_Task:_ All lines with the word "media" in the material below are required.

_Source data:_
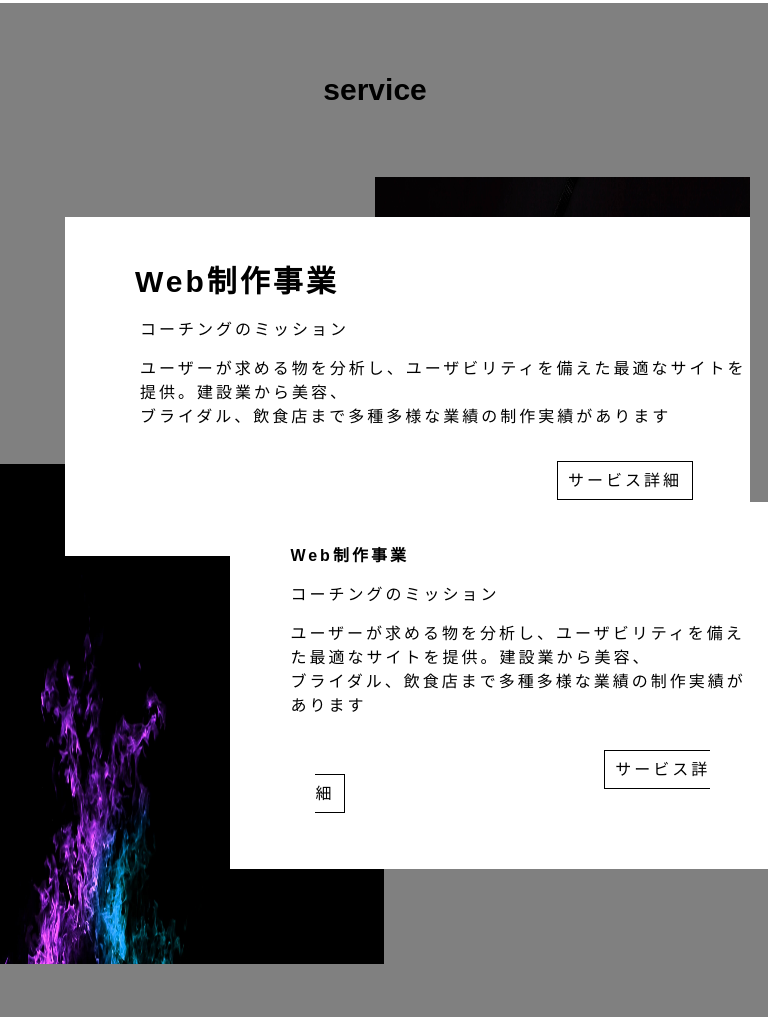
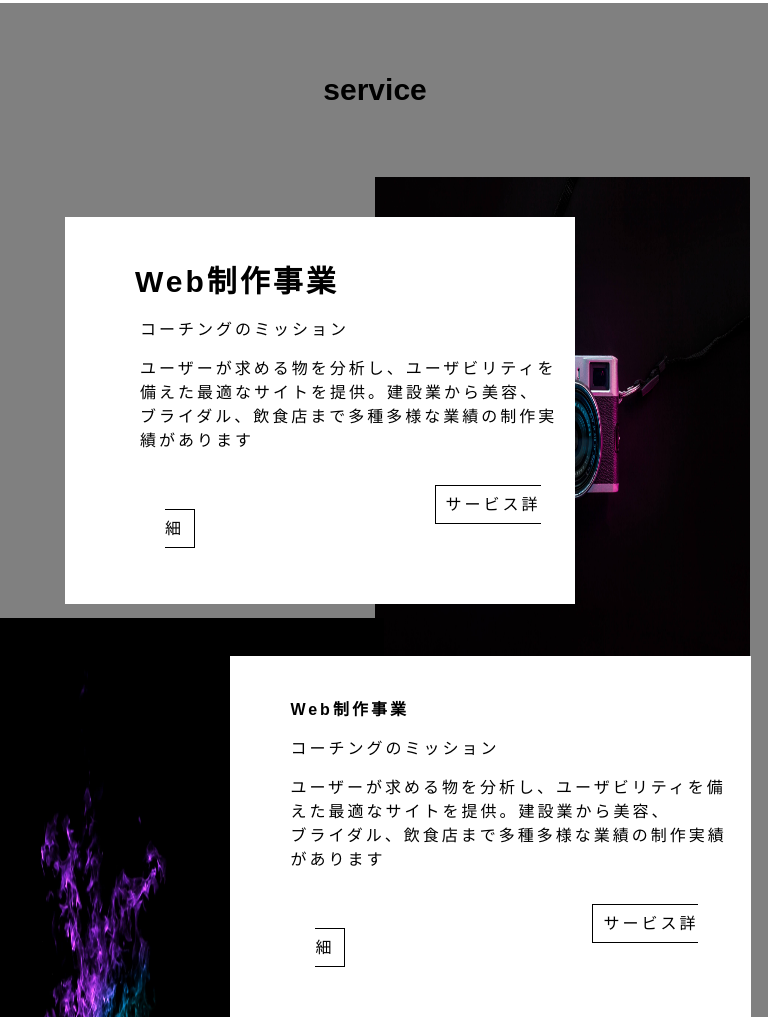
Before and after one commit to IshidaKeisuke/COACHTECH-LP, a plain HTML site: page index.html in a window 768 px wide. Shown: the part 1205-2222 px from the top of the page. Drawn offline with Linux system fonts and the light colour scheme.

Commit message:
Add files via upload

```diff
--- a/style.css
+++ b/style.css
@@ -6,6 +6,7 @@ html, body, div, span, applet, object, iframe,h1, h2, h3, h4, h5, h6, p, blockqu
 	font: inherit;
 	vertical-align: baseline;
 }
+
 .wrapper{
 	background-color: black;
 	width: 97.3%;
@@ -104,10 +105,6 @@ li{
 .context{
 	margin-left: 25px;
 }
-.contents_1 img{
-	margin: 0 auto;
-	width: 95%;
-}
 .mission{
 	margin: 0;
 }
@@ -137,6 +134,10 @@ li{
 }
 .contents{
 	position:absolute;
+}
+.contents_1 img{
+	margin: 0 auto;
+	width: 95%;
 }
 .contents h2{
 	text-align: center;
@@ -314,7 +315,7 @@ footer{
 }
 
 
-
+/* ---------------------スマホサイズ----------------------- */
 @media screen and (max-width:480px){
 	* {
 		margin: initial; padding: initial;
@@ -347,7 +348,7 @@ footer{
 	  top: 30px;
   }
   .wrapper{
-	  width: 87%;
+	  width: 89.3%;
   }
   .wrapper li{
 	  display: none;
@@ -499,7 +500,7 @@ footer{
 .inquiry{
 	color: white;
 	background-image: url(contact-bg.jpg);
-		background-repeat:repeat;
+	background-repeat:repeat;
 	background-size:100% auto;
 	padding-top: 30%;
 }
@@ -517,15 +518,29 @@ footer .wrapper{
 }
 }
 
+/* ---------タブレットサイズ------------- */
 
-@media (max-width:1024px){
+@media (min-width:481px)and ( max-width:1024px){
 		.wrapper{
-			width: 95%;
+			width: 96.3%;
 		}
 
+		.content img{
+			top: 65%;
+	}
+	.section{
+		width: 60%;
+		margin-right: 15%;
+	}
+	.contents_1 img{
+		margin-top: 80%;
+	}
+	.section_1{
+		width: 60%;
+		margin-top: 85%;
+	}
 	.inquiry{
 		padding-top: 0;
 		height: 500px;
 	}
-
 }
```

_Answer to the problem:_
 @media screen and (max-width:480px){
-@media (max-width:1024px){
+@media (min-width:481px)and ( max-width:1024px){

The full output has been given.